Current methods for improving your mood are wildly inefficient. Recreational drugs can make you crazy, pharmaceuticals can erase your personality and damage your organs. Sugar and alcohol make you fat and depressed. Caffeine stresses you out, and cigarettes fill your lungs with death. We don’t welcome these side effects, but we deal with them because these substances have the potential to alter our emotional thermostat.
It would be so much easier if we could bypass the body altogether and go straight to the source: Our brain. What if there were a better way than shoving something in our mouth, forcing it to travel all over our bloodstream, and blindly showering our brains with thousands of chemicals? What if we could, with the push of a button, make microscopic alterations of a few neurons, causing the happy chemicals to ring out in a jackpot celebration, with no side effects? Would we be ready to handle such complete control over our emotional reality?
What It’s Like To Navigate The Internet While Blind
As Petr Kucheryavyy scrolls through his Facebook feed, his iPhone spews out a string of unintelligible syllables, not unlike the sounds C-3PO made in Empire Strikes Back when Chewbacca screwed his head on backward. The words move way too fast for me to understand, but Kucheryavyy navigates his audio-based internet world with ease.
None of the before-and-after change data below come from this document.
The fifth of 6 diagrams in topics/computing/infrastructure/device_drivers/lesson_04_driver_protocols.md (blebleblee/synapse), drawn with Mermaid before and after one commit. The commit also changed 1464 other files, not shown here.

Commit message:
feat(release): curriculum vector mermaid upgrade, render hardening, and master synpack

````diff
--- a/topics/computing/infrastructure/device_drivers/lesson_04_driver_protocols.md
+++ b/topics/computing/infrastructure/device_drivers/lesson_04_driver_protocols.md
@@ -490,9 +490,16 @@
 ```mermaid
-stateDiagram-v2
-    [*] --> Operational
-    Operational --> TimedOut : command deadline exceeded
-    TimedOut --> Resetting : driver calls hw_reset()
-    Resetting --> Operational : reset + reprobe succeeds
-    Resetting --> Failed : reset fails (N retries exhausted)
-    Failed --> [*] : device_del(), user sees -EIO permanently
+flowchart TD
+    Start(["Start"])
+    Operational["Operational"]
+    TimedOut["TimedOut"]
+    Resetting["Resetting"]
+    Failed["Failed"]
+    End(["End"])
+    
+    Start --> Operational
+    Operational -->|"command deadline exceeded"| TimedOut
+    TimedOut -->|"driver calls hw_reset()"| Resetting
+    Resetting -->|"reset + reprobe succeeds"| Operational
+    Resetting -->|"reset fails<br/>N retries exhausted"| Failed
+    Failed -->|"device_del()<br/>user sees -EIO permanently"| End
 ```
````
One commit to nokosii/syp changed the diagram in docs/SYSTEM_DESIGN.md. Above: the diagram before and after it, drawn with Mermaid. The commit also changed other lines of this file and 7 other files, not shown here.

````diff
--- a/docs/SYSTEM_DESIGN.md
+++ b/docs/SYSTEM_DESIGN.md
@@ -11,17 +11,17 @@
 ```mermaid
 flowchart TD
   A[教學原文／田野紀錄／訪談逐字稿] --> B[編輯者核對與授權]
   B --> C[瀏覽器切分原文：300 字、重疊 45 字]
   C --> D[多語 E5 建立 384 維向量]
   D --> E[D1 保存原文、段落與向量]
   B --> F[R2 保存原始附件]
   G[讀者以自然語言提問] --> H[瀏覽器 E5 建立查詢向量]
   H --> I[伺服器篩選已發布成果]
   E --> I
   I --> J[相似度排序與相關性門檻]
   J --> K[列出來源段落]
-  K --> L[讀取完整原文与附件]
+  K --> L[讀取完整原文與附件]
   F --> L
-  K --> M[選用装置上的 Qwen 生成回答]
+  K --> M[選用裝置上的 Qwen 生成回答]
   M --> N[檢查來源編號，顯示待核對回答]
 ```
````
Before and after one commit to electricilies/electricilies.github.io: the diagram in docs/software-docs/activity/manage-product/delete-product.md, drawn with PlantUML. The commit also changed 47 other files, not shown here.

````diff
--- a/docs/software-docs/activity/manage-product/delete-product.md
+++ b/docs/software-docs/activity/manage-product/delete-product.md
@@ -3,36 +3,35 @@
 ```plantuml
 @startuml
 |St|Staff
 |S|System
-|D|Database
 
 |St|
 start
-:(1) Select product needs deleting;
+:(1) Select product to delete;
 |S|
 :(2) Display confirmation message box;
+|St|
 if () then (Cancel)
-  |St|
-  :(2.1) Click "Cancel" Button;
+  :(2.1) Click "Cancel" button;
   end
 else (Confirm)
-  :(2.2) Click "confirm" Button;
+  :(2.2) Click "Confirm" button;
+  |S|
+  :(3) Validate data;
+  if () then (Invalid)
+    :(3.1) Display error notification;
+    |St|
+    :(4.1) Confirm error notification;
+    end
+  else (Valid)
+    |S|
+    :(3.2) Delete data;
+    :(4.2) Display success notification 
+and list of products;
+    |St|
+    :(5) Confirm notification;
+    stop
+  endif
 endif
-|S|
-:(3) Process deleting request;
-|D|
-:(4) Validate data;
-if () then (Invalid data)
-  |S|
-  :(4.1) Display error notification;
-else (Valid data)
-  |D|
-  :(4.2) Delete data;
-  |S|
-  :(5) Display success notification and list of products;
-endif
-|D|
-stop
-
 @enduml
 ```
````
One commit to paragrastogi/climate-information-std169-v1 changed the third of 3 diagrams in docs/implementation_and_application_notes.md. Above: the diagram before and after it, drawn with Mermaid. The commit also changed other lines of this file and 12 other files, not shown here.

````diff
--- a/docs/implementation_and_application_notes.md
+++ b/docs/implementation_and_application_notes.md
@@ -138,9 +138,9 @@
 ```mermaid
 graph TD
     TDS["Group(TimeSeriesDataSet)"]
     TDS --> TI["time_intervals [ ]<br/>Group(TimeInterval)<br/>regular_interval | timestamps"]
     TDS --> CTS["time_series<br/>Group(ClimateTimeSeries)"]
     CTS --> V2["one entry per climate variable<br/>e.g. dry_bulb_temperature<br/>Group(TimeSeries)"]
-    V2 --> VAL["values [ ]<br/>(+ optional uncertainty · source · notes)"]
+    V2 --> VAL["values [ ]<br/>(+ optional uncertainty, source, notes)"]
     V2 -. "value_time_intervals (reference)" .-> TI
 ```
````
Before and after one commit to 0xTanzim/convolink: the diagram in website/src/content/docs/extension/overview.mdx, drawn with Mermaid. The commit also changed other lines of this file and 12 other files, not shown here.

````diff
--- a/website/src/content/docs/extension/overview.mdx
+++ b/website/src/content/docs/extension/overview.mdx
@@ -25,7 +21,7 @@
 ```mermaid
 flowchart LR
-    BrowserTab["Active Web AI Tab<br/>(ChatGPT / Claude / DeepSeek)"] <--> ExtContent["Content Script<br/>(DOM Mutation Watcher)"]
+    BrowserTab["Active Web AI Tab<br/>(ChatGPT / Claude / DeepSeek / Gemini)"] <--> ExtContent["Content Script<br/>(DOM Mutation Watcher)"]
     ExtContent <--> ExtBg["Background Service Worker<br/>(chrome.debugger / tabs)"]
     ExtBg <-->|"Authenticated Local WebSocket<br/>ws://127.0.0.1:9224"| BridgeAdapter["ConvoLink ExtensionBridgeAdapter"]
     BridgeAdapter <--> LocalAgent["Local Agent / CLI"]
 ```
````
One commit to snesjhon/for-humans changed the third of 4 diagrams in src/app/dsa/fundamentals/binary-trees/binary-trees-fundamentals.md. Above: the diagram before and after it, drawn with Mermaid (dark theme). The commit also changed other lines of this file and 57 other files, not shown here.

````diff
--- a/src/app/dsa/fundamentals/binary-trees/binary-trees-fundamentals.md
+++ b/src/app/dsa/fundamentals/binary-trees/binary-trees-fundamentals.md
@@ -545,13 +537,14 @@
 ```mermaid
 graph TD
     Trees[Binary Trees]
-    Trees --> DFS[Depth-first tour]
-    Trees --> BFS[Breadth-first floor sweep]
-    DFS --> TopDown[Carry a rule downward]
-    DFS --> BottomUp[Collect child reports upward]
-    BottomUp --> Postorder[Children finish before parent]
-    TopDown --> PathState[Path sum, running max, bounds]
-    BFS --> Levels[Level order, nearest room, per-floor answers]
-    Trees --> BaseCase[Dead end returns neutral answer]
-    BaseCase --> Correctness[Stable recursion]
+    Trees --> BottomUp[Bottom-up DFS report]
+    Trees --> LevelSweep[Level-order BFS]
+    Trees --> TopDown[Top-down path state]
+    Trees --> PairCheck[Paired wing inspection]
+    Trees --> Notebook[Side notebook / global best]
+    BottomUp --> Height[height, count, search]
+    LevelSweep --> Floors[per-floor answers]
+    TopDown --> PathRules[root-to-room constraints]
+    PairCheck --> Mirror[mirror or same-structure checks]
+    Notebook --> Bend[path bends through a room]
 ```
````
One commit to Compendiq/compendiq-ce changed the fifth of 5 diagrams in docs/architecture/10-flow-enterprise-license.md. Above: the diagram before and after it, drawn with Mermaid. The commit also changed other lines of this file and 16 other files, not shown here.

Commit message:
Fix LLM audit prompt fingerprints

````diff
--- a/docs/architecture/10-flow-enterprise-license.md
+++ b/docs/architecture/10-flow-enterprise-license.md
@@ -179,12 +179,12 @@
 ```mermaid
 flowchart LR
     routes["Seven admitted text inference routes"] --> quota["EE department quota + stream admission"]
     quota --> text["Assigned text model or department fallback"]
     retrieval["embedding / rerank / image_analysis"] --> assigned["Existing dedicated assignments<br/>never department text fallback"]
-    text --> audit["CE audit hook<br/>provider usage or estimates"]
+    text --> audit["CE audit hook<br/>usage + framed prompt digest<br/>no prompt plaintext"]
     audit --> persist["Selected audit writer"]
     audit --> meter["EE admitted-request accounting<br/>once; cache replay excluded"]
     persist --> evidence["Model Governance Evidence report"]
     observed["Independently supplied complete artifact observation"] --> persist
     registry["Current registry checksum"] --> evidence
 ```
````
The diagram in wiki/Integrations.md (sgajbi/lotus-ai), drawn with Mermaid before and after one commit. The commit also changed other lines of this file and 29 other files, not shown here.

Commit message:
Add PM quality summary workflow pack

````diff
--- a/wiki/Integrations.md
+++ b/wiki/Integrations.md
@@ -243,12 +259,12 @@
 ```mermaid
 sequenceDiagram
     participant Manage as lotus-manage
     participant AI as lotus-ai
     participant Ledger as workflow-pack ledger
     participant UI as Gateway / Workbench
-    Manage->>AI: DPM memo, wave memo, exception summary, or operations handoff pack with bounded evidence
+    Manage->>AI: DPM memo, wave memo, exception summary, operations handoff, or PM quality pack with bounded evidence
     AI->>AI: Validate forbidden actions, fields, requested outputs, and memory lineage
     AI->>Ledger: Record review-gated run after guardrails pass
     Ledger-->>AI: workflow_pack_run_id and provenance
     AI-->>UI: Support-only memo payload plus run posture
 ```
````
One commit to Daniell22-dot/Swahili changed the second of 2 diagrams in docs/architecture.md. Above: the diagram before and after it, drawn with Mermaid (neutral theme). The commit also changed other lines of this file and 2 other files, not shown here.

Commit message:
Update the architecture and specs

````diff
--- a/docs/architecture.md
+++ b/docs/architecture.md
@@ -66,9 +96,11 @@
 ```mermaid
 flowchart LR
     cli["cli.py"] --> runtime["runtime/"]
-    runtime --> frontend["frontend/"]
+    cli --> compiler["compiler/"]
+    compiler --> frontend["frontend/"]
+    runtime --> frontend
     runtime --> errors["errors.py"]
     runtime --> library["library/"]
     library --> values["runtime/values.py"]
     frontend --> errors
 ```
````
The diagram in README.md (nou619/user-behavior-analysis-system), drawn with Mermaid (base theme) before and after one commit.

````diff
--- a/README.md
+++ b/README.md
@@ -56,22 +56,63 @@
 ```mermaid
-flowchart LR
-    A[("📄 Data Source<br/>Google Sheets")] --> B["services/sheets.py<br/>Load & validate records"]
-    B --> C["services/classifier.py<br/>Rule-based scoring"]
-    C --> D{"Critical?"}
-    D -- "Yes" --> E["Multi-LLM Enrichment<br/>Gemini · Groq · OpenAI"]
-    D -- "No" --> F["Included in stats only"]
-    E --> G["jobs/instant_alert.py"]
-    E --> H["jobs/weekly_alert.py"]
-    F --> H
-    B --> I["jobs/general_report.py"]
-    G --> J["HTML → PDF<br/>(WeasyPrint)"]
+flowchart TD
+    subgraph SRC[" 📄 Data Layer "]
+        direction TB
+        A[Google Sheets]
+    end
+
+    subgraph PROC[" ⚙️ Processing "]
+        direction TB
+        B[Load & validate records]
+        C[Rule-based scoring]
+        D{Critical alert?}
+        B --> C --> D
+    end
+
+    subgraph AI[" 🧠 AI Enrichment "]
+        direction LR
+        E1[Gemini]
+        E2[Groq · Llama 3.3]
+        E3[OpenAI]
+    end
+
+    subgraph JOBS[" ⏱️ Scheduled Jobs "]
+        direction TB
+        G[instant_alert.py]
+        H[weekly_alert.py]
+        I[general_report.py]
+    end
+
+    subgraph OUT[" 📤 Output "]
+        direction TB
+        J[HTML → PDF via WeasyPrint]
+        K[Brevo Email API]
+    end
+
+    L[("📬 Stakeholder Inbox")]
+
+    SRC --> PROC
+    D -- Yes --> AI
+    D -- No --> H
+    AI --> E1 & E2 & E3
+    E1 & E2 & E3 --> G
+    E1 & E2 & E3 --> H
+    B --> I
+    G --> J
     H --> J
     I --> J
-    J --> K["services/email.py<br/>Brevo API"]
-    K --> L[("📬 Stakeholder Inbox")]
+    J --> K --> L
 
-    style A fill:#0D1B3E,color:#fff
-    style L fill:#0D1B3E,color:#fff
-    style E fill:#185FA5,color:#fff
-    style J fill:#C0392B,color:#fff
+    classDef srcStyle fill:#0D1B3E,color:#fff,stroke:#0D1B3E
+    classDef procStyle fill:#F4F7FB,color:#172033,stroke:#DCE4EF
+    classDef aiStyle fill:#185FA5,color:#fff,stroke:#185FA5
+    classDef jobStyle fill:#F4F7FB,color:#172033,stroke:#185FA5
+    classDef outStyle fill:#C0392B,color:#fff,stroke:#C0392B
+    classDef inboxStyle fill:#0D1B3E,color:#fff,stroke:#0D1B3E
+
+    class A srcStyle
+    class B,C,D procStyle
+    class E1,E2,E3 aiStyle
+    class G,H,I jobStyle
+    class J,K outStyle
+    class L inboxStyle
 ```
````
Images appear on the screen, but he doesn’t see them: Kucheryavyy’s been blind since the age of nine.
“If you go to one of the conventions for the National Federation of the Blind, you’ll hear thousands of phones making these sounds,” he tells VICE. “Apple has figured out that if they build these things on the front end, and make them accessible, there is a giant community of people who will reimburse their investment.”